  • DermNet NZ is an online resource about skin diseases developed by the New Zealand Dermatological Society Incorporated. DermNet NZ provides information about this condition.
  • MedlinePlus was designed by the National Library of Medicine to help you research your health questions, and it provides more information about this topic.
  • The Merck Manuals Online Medical Library provides information on this condition for patients and caregivers. 
  • A Positive Exposure program called FRAME has an educational film about albinism that was created to change how medical information is presented to healthcare professionals. FRAME stands for Faces Redefining the Art of Medical Education. Positive Exposure is an organization that uses photography, film, and narrative to transform public perceptions of people living with genetic, physical, intellectual, and behavioral differences.

In Depth Information

  • Medscape Reference provides information on this topic. You may need to register to view the medical textbook, but registration is free.
  • The Monarch Initiative brings together data about this condition from humans and other species to help physicians and biomedical researchers. Monarch’s tools are designed to make it easier to compare the signs and symptoms (phenotypes) of different diseases and discover common features. This initiative is a collaboration between several academic institutions across the world and is funded by the National Institutes of Health. Visit the website to explore the biology of this condition.
  • PubMed is a searchable database of medical literature and lists journal articles that discuss Albinism. Click on the link to view a sample search on this topic.

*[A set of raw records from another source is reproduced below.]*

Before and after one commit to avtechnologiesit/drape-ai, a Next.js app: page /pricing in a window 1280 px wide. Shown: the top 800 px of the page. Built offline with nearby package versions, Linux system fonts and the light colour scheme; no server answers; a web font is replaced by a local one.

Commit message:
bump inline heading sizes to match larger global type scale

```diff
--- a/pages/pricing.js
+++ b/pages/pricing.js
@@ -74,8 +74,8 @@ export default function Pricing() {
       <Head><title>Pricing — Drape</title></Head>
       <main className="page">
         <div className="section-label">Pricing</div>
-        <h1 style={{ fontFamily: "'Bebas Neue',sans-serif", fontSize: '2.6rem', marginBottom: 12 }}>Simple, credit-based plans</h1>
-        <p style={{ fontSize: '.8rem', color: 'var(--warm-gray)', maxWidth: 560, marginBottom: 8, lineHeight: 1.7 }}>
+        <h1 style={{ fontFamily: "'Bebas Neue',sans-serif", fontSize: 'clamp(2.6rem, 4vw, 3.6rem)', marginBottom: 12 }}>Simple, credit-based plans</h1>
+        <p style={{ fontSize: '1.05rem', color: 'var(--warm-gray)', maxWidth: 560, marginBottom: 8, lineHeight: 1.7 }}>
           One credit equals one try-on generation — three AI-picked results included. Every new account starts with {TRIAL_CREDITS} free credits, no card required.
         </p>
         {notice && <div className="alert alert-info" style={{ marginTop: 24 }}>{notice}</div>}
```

See Disclaimer regarding information on this site. Some links on this page may take you to organizations outside of the National Institutes of Health.